### YOUR ASSIGNMENT
Please return every line of the records below that contains the word "herofirst".

^^^^

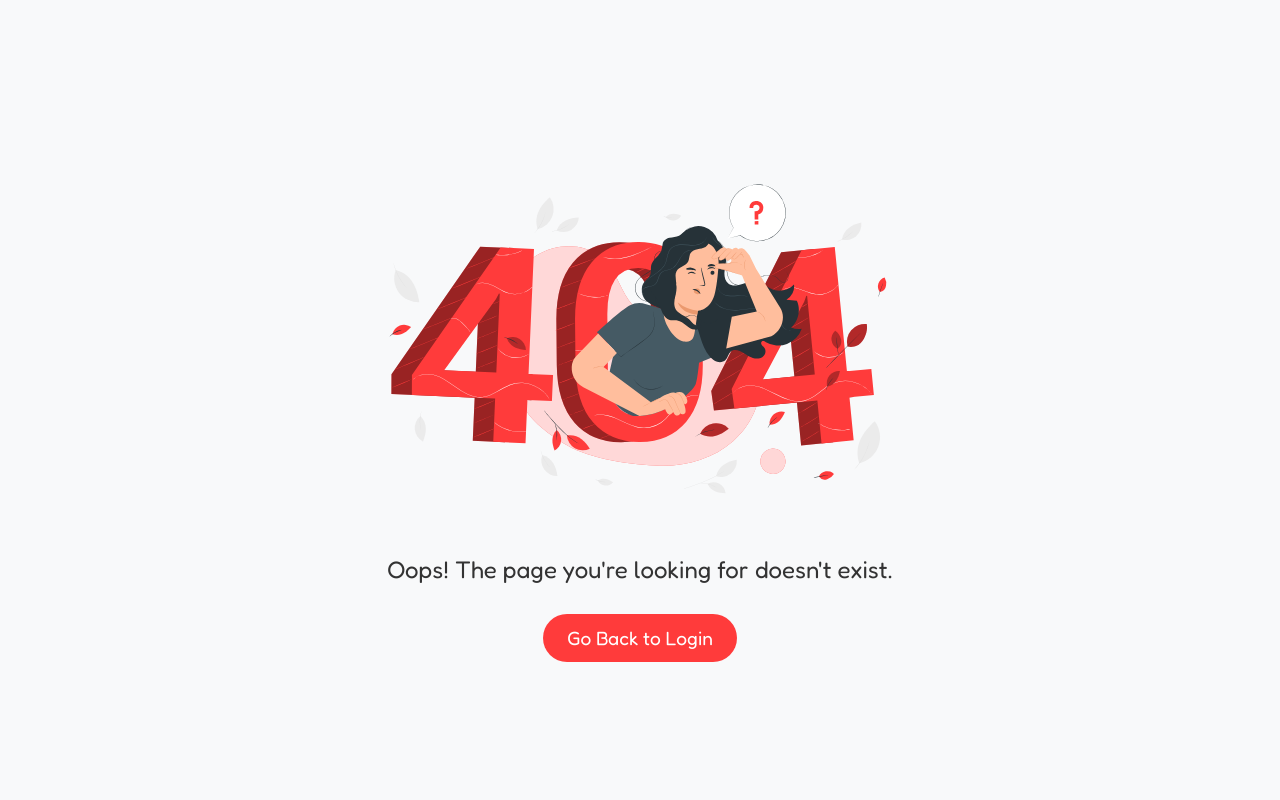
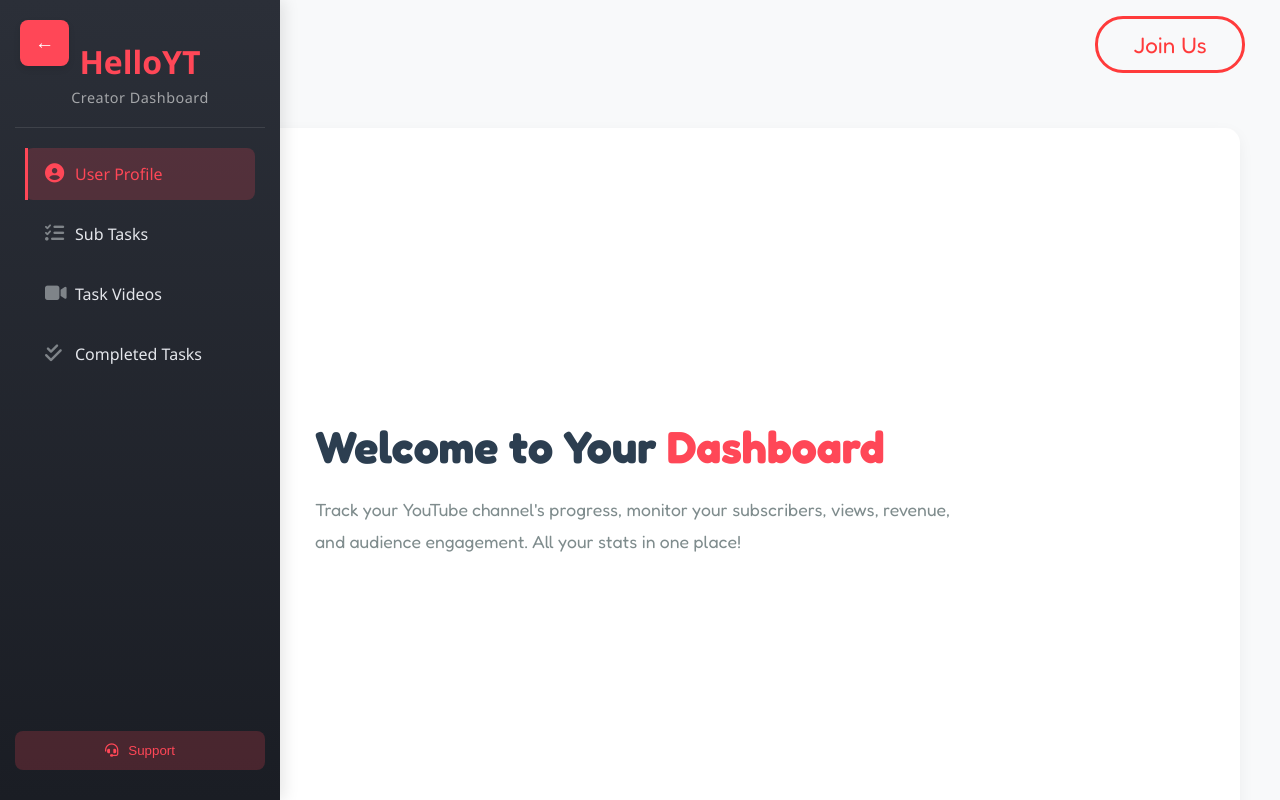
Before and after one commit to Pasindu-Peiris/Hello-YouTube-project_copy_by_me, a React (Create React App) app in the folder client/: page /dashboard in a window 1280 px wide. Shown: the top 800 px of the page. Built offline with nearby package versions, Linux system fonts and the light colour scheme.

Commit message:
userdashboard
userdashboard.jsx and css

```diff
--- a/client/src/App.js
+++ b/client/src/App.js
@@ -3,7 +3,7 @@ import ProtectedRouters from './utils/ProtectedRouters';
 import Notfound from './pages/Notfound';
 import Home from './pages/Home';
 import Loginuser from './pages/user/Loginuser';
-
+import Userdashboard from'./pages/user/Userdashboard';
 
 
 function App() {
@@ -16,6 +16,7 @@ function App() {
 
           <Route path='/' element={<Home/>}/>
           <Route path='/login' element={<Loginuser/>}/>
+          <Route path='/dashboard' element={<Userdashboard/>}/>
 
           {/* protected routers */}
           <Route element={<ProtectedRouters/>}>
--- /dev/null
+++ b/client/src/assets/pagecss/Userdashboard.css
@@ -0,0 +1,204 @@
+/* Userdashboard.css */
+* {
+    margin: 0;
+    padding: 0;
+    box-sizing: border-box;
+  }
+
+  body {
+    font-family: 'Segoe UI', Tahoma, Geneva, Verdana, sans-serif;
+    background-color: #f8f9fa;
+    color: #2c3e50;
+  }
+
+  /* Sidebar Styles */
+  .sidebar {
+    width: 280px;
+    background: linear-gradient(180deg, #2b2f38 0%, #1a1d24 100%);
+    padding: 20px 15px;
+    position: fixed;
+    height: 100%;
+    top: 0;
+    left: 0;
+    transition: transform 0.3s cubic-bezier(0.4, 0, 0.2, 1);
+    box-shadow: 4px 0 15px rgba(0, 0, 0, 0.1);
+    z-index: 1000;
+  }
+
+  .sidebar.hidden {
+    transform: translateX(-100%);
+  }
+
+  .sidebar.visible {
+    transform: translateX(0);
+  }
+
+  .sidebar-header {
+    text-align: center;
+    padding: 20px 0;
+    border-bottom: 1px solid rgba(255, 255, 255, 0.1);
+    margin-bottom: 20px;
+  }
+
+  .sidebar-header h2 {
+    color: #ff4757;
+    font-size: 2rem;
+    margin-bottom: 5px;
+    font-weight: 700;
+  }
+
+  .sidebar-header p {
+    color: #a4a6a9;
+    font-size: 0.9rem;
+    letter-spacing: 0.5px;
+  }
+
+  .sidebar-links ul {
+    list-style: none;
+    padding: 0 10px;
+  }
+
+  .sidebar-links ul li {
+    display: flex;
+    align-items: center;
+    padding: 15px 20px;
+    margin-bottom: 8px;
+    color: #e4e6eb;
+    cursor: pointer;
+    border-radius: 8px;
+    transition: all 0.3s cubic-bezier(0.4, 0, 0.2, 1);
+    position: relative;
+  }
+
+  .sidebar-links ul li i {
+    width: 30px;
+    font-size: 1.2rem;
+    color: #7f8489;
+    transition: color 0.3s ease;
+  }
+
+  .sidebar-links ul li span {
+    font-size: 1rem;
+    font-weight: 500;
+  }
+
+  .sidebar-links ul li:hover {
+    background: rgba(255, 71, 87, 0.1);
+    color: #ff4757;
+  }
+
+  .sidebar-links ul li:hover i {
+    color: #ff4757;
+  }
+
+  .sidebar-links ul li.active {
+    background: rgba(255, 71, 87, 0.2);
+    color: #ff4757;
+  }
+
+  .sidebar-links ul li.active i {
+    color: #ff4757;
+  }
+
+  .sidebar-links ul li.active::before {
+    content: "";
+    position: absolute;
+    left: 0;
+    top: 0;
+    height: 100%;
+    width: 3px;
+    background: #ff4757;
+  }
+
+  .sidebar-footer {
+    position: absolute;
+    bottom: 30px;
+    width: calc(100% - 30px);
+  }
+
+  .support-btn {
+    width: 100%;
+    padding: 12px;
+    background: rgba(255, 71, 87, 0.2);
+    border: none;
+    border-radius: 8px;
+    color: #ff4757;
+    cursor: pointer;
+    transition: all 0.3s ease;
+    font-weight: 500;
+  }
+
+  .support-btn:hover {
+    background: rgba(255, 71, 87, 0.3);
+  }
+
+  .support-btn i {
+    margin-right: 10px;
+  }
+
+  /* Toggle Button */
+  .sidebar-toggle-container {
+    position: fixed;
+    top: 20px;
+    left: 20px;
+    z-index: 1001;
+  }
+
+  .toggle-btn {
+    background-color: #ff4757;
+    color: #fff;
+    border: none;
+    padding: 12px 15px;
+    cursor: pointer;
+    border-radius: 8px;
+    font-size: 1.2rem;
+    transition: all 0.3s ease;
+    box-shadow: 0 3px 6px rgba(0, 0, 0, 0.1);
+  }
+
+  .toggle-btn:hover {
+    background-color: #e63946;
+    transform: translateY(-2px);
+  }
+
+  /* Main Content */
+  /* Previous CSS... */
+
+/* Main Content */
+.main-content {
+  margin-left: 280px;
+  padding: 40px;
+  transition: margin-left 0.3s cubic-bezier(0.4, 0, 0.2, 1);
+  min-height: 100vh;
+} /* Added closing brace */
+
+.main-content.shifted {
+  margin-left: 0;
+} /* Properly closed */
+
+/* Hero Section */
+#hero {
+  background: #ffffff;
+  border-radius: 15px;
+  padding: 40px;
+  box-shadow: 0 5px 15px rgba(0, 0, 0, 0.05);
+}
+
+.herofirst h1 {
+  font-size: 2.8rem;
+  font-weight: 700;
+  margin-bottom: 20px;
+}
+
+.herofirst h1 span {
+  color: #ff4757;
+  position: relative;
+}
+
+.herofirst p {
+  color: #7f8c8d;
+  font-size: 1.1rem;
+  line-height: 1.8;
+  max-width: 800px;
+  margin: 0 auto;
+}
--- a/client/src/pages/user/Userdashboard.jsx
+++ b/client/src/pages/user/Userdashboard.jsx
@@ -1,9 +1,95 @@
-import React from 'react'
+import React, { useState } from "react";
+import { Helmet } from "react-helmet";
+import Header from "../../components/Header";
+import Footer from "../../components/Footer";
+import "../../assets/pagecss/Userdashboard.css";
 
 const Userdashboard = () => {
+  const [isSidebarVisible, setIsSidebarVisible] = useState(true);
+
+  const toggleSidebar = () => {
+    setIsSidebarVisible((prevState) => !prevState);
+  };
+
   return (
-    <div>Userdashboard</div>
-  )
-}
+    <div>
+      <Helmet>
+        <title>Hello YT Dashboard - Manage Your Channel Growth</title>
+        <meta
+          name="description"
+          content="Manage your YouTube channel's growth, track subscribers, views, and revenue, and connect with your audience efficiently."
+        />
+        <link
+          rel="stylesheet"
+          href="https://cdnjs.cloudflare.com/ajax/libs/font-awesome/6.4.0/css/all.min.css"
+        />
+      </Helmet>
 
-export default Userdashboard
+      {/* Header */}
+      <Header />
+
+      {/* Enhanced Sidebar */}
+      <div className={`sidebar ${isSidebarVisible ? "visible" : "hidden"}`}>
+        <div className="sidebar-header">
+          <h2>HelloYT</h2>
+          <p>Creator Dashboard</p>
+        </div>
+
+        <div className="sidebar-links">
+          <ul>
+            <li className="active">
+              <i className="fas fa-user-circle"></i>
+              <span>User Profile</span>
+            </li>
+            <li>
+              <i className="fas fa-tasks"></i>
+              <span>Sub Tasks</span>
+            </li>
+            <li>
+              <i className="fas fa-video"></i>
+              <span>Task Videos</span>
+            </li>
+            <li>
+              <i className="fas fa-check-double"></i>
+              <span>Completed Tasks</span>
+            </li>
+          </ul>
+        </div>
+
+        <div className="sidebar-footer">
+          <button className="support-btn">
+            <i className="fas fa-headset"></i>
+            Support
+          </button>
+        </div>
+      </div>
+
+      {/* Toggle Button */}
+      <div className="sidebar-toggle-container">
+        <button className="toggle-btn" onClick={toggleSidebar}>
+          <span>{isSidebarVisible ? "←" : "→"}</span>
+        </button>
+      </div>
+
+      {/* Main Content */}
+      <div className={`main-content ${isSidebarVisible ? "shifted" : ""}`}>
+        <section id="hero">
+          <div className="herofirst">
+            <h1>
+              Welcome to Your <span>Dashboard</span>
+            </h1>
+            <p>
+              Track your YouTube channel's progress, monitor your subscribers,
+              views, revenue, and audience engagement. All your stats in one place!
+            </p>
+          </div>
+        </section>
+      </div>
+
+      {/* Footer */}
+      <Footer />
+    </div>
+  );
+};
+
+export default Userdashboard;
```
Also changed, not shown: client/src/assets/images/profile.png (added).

^^^^

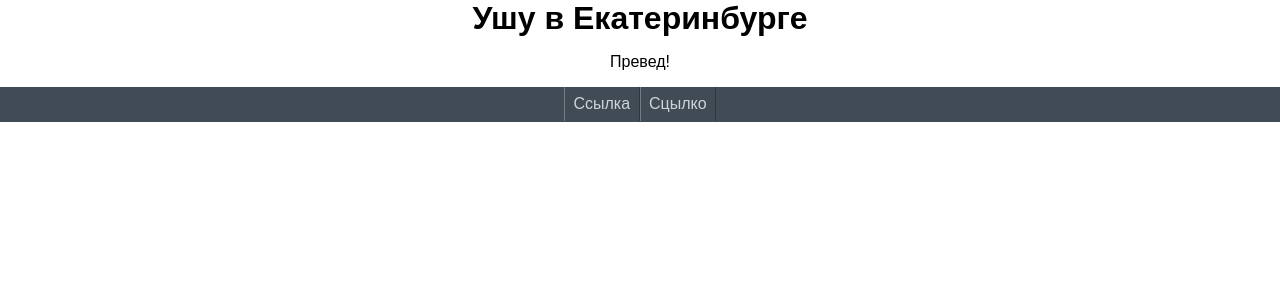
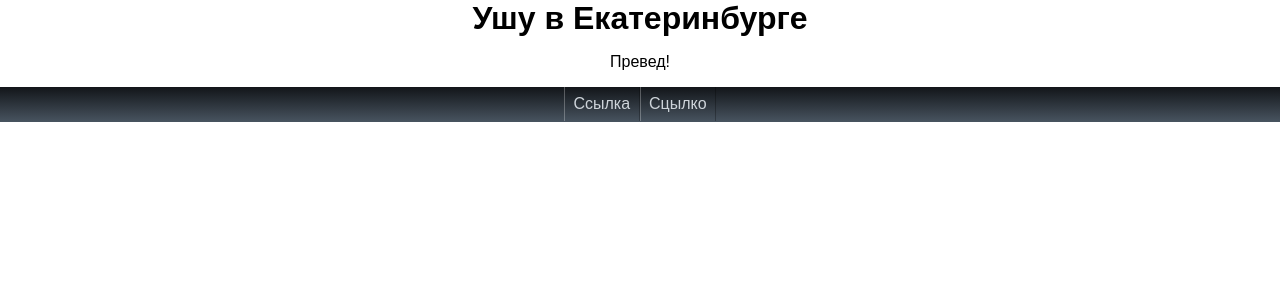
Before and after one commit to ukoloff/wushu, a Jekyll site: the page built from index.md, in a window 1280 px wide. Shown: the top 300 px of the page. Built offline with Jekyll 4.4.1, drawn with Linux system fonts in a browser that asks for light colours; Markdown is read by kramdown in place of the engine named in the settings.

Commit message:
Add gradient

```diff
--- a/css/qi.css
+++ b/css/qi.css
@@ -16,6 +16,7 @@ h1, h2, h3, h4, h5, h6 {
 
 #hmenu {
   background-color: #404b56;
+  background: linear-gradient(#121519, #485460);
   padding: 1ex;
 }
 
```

^^^^

### YOUR SOLUTION
+.herofirst h1 {
+.herofirst h1 span {
+.herofirst p {
+          <div className="herofirst">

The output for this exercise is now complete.